What the task requires -
Copy each entry below exactly as it appears.

Working data -
________________________________________

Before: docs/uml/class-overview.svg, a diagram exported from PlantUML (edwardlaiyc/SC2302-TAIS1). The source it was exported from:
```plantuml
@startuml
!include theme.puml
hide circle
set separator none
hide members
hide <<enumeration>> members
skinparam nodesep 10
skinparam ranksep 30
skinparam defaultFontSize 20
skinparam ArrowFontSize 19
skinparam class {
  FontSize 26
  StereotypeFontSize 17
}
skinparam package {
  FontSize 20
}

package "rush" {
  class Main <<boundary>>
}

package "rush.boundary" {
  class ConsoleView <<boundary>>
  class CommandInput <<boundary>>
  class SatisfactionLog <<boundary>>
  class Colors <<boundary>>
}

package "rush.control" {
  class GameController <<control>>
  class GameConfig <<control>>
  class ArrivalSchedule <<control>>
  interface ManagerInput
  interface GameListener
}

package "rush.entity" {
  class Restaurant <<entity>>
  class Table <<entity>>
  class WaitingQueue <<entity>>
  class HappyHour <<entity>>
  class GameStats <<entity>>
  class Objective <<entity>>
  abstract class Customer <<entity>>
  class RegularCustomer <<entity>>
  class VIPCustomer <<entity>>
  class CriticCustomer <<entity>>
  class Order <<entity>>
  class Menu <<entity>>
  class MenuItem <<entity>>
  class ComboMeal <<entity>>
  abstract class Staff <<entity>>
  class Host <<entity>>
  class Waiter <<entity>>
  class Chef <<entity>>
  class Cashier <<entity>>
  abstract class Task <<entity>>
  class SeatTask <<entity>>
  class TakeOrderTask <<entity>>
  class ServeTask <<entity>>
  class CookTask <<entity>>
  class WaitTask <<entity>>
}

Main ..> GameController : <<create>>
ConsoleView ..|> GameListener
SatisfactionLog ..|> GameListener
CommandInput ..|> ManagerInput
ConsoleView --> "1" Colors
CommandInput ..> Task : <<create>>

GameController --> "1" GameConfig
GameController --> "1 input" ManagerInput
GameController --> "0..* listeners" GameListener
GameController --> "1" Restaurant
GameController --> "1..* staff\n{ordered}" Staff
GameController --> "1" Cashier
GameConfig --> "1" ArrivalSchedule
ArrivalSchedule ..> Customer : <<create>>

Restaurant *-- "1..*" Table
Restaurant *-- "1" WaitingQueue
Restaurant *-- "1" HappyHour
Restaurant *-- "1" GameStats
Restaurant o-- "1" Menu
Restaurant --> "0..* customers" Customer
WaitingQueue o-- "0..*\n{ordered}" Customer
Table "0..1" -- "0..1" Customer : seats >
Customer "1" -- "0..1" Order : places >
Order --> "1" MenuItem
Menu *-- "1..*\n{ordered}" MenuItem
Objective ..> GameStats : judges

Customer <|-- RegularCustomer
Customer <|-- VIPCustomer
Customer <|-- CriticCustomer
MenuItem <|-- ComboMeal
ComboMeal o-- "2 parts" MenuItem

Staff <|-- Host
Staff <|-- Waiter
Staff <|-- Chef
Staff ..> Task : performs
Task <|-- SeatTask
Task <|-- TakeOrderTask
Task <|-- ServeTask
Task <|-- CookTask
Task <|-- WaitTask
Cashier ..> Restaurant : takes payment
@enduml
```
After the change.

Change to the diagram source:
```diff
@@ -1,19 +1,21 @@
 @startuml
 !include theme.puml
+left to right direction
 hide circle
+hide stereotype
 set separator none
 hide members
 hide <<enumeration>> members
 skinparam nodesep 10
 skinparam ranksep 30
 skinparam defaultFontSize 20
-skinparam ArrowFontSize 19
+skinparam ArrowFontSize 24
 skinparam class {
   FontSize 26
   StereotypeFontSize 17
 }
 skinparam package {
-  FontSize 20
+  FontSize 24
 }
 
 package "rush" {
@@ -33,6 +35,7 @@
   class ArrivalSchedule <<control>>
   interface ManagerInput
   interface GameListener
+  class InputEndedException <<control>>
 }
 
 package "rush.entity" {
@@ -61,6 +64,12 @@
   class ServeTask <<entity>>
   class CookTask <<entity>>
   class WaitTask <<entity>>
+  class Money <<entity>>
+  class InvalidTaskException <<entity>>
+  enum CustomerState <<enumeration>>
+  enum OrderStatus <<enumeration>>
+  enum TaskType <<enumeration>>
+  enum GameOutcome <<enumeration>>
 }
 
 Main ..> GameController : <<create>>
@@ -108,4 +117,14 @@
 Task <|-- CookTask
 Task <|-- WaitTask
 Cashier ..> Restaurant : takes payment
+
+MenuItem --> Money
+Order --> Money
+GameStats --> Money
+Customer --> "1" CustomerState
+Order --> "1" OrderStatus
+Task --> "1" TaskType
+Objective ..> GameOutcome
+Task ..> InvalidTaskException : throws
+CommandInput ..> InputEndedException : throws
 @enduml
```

________________________________________

Your response -
Before: docs/uml/class-overview.svg, a diagram exported from PlantUML (edwardlaiyc/SC2302-TAIS1). The source it was exported from:
```plantuml
@startuml
!include theme.puml
hide circle
set separator none
hide members
hide <<enumeration>> members
skinparam nodesep 10
skinparam ranksep 30
skinparam defaultFontSize 20
skinparam ArrowFontSize 19
skinparam class {
  FontSize 26
  StereotypeFontSize 17
}
skinparam package {
  FontSize 20
}

package "rush" {
  class Main <<boundary>>
}

package "rush.boundary" {
  class ConsoleView <<boundary>>
  class CommandInput <<boundary>>
  class SatisfactionLog <<boundary>>
  class Colors <<boundary>>
}

package "rush.control" {
  class GameController <<control>>
  class GameConfig <<control>>
  class ArrivalSchedule <<control>>
  interface ManagerInput
  interface GameListener
}

package "rush.entity" {
  class Restaurant <<entity>>
  class Table <<entity>>
  class WaitingQueue <<entity>>
  class HappyHour <<entity>>
  class GameStats <<entity>>
  class Objective <<entity>>
  abstract class Customer <<entity>>
  class RegularCustomer <<entity>>
  class VIPCustomer <<entity>>
  class CriticCustomer <<entity>>
  class Order <<entity>>
  class Menu <<entity>>
  class MenuItem <<entity>>
  class ComboMeal <<entity>>
  abstract class Staff <<entity>>
  class Host <<entity>>
  class Waiter <<entity>>
  class Chef <<entity>>
  class Cashier <<entity>>
  abstract class Task <<entity>>
  class SeatTask <<entity>>
  class TakeOrderTask <<entity>>
  class ServeTask <<entity>>
  class CookTask <<entity>>
  class WaitTask <<entity>>
}

Main ..> GameController : <<create>>
ConsoleView ..|> GameListener
SatisfactionLog ..|> GameListener
CommandInput ..|> ManagerInput
ConsoleView --> "1" Colors
CommandInput ..> Task : <<create>>

GameController --> "1" GameConfig
GameController --> "1 input" ManagerInput
GameController --> "0..* listeners" GameListener
GameController --> "1" Restaurant
GameController --> "1..* staff\n{ordered}" Staff
GameController --> "1" Cashier
GameConfig --> "1" ArrivalSchedule
ArrivalSchedule ..> Customer : <<create>>

Restaurant *-- "1..*" Table
Restaurant *-- "1" WaitingQueue
Restaurant *-- "1" HappyHour
Restaurant *-- "1" GameStats
Restaurant o-- "1" Menu
Restaurant --> "0..* customers" Customer
WaitingQueue o-- "0..*\n{ordered}" Customer
Table "0..1" -- "0..1" Customer : seats >
Customer "1" -- "0..1" Order : places >
Order --> "1" MenuItem
Menu *-- "1..*\n{ordered}" MenuItem
Objective ..> GameStats : judges

Customer <|-- RegularCustomer
Customer <|-- VIPCustomer
Customer <|-- CriticCustomer
MenuItem <|-- ComboMeal
ComboMeal o-- "2 parts" MenuItem

Staff <|-- Host
Staff <|-- Waiter
Staff <|-- Chef
Staff ..> Task : performs
Task <|-- SeatTask
Task <|-- TakeOrderTask
Task <|-- ServeTask
Task <|-- CookTask
Task <|-- WaitTask
Cashier ..> Restaurant : takes payment
@enduml
```
After the change.

Change to the diagram source:
```diff
@@ -1,19 +1,21 @@
 @startuml
 !include theme.puml
+left to right direction
 hide circle
+hide stereotype
 set separator none
 hide members
 hide <<enumeration>> members
 skinparam nodesep 10
 skinparam ranksep 30
 skinparam defaultFontSize 20
-skinparam ArrowFontSize 19
+skinparam ArrowFontSize 24
 skinparam class {
   FontSize 26
   StereotypeFontSize 17
 }
 skinparam package {
-  FontSize 20
+  FontSize 24
 }
 
 package "rush" {
@@ -33,6 +35,7 @@
   class ArrivalSchedule <<control>>
   interface ManagerInput
   interface GameListener
+  class InputEndedException <<control>>
 }
 
 package "rush.entity" {
@@ -61,6 +64,12 @@
   class ServeTask <<entity>>
   class CookTask <<entity>>
   class WaitTask <<entity>>
+  class Money <<entity>>
+  class InvalidTaskException <<entity>>
+  enum CustomerState <<enumeration>>
+  enum OrderStatus <<enumeration>>
+  enum TaskType <<enumeration>>
+  enum GameOutcome <<enumeration>>
 }
 
 Main ..> GameController : <<create>>
@@ -108,4 +117,14 @@
 Task <|-- CookTask
 Task <|-- WaitTask
 Cashier ..> Restaurant : takes payment
+
+MenuItem --> Money
+Order --> Money
+GameStats --> Money
+Customer --> "1" CustomerState
+Order --> "1" OrderStatus
+Task --> "1" TaskType
+Objective ..> GameOutcome
+Task ..> InvalidTaskException : throws
+CommandInput ..> InputEndedException : throws
 @enduml
```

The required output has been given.